Against this backdrop of progressive dissidence in a fascist government, one option that appealed to an 18-year-old Lisbeth was biodynamic gardening, which Lisbeth studied in Germany and Switzerland. Despite the growing dangers of being Jewish in Nazi Germany, Lisbeth was able to pursue gardening and horticultural studies in Düsseldorf, Germany at a state-approved school in 1935 and 1936. Another internship in Neuchâtel, Switzerland taught Lisbeth the fundamentals of arboriculture, agriculture, botany, horticulture, and related disciplines.

The political situation in Nazi Germany only worsened by the time Lisbeth completed her gardening coursework in 1937, and so she moved to France with her older sister, Charlotte Carrive. Charlotte was married to Jean Carrive, a surrealist poet and Kafka translator who owned a vineyard in Gironde (southwestern France). Lisbeth lived with her sister and brother-in-law at their vineyard, where she continued to develop her Steiner-influenced approach to agriculture and gardening.

Viktoriaschule Transcript Breslau 1934
Lisbeth Behrendt completed her high school (gymnasium) training at Viktoriaschule in Breslau and received high marks in almost all subjects, including French, physics, chemistry, biology, and music. This high school transcript from 1934 records Lisbeth's courses and evaluations, and also mentions her Protestant faith. Lisbeth finished high school just one year before the Nazis passed the Nuremberg Laws, which defined anyone with Jewish ancestry as Jewish, including those who had converted to Christianity. Leo Baeck Institute Archives, AR 26089. From Box 1, Folder 4.

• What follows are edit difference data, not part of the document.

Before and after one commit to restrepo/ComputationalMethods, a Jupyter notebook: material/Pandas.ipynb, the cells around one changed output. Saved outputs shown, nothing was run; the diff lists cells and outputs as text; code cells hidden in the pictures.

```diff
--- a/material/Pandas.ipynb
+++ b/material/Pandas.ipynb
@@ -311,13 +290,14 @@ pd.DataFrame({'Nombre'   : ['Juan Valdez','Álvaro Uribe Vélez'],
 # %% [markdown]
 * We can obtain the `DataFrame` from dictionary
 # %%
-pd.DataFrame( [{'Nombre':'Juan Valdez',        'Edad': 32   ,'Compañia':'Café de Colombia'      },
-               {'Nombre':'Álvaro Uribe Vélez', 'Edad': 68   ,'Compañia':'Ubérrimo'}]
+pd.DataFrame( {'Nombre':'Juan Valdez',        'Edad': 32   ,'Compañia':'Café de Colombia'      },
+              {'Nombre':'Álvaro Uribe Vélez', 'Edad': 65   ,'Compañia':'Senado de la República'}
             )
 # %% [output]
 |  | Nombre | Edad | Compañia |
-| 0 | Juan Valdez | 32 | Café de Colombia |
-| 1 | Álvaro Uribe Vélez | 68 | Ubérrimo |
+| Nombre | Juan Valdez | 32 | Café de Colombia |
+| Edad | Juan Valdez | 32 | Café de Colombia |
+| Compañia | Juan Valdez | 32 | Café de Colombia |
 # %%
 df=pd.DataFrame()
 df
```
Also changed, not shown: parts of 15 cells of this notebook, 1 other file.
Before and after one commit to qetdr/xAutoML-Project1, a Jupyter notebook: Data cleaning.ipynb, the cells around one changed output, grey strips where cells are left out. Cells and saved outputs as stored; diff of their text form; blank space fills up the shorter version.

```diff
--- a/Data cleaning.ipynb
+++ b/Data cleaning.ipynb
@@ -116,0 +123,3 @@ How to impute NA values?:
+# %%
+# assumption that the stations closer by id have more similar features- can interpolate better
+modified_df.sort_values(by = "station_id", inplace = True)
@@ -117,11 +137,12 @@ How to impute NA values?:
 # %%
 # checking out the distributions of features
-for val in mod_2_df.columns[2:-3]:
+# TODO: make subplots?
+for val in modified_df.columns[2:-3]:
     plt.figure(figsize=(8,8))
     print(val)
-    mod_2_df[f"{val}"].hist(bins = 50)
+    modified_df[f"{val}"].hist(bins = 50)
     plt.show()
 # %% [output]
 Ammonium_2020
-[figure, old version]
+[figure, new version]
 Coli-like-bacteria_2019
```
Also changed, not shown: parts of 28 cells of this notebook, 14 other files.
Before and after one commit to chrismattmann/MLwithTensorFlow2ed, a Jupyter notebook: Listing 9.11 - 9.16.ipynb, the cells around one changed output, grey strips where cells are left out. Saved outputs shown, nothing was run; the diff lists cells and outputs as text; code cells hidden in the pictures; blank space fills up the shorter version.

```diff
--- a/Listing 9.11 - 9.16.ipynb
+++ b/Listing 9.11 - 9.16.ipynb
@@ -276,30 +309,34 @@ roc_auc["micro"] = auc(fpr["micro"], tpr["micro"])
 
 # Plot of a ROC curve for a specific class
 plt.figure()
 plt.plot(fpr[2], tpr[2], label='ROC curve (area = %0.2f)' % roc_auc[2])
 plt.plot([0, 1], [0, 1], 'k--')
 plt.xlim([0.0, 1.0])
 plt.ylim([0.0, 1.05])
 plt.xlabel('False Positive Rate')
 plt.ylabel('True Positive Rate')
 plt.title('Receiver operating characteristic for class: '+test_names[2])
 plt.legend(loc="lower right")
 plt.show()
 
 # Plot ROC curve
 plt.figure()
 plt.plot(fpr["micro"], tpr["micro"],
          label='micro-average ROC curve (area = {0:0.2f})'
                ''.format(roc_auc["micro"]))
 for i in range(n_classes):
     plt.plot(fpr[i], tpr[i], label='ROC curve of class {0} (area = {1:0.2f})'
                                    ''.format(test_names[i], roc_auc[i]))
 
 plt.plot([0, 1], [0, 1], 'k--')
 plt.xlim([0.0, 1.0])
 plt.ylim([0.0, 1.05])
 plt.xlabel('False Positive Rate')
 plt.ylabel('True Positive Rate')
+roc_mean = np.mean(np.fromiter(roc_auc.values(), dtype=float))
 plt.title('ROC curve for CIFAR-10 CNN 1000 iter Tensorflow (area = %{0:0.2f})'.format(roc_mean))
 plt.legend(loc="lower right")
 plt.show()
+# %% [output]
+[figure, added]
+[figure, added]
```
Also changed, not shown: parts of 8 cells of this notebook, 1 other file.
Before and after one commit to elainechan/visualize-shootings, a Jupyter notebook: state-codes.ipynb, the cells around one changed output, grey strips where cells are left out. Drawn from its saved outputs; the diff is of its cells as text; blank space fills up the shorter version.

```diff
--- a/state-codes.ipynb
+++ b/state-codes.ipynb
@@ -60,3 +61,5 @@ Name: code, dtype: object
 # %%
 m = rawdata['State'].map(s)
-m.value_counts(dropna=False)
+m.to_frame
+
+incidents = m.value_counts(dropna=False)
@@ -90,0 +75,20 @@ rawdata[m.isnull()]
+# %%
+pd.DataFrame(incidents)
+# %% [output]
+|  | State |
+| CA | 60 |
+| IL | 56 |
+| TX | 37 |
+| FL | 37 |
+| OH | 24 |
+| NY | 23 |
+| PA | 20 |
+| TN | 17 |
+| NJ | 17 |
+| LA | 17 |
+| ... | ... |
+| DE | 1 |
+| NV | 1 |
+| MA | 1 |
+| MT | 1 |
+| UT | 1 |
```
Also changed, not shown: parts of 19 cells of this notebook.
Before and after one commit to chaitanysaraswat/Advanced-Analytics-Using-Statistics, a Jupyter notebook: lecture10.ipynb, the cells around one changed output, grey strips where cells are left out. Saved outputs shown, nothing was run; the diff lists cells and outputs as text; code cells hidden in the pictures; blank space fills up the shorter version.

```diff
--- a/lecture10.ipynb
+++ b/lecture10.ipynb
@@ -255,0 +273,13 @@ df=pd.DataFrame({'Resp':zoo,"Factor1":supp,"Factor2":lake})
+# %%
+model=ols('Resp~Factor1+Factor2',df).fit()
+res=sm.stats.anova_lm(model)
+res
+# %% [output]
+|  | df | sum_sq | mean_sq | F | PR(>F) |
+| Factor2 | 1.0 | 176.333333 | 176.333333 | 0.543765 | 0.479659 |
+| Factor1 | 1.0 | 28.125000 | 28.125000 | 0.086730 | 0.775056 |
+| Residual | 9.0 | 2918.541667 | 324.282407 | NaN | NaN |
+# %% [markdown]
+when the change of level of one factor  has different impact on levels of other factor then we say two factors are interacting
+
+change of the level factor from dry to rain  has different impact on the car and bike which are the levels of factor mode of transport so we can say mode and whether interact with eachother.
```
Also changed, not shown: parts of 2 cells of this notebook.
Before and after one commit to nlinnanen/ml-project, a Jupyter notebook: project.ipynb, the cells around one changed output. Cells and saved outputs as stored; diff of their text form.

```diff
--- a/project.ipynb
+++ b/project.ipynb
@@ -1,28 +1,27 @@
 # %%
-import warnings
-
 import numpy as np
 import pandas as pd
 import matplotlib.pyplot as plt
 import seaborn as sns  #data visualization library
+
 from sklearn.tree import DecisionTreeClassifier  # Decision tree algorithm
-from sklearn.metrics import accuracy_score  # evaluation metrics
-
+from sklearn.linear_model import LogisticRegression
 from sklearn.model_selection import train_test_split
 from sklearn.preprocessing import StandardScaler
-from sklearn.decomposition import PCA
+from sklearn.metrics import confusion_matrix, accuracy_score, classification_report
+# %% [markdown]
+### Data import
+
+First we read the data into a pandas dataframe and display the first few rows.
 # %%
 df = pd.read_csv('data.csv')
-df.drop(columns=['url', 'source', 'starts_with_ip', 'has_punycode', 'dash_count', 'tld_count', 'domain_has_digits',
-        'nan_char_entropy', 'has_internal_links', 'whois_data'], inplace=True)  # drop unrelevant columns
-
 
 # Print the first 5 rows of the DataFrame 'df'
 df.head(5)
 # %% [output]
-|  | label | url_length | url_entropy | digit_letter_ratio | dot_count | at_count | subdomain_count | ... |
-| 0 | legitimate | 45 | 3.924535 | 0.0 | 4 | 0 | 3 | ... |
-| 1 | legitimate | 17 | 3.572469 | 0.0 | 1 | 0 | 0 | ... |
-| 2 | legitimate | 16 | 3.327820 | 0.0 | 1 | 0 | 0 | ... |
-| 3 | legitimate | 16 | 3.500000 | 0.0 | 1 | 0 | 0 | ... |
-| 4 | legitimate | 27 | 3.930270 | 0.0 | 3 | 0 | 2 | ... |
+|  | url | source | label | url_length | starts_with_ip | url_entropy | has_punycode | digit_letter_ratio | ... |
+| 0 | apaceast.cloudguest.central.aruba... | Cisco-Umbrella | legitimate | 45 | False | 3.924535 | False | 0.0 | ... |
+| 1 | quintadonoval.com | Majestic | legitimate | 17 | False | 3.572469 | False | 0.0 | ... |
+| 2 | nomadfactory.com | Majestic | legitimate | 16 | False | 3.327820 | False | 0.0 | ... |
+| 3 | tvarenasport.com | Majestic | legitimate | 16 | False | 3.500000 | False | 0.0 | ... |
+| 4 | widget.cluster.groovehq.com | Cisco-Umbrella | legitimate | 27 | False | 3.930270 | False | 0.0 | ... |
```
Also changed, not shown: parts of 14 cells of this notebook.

In 1939, Lisbeth and her parents emigrated to Buenos Aires, Argentina, where Lisbeth’s older brother Peter had been living and working in safety for several years. There, Lisbeth worked for a market gardener who specialized in cactus collections, and that seems to have been her last professional experience as a gardener. Soon afterwards, in 1941, Lisbeth married Wilhelm Mayer, whom she had met in Breslau in the 1930s, and they moved to Peru where he had been living since 1935. In addition to raising four children, Lisbeth became an English instructor in Lima, Peru. Lisbeth Behrendt Mayer died on August 18, 2002, at age 86.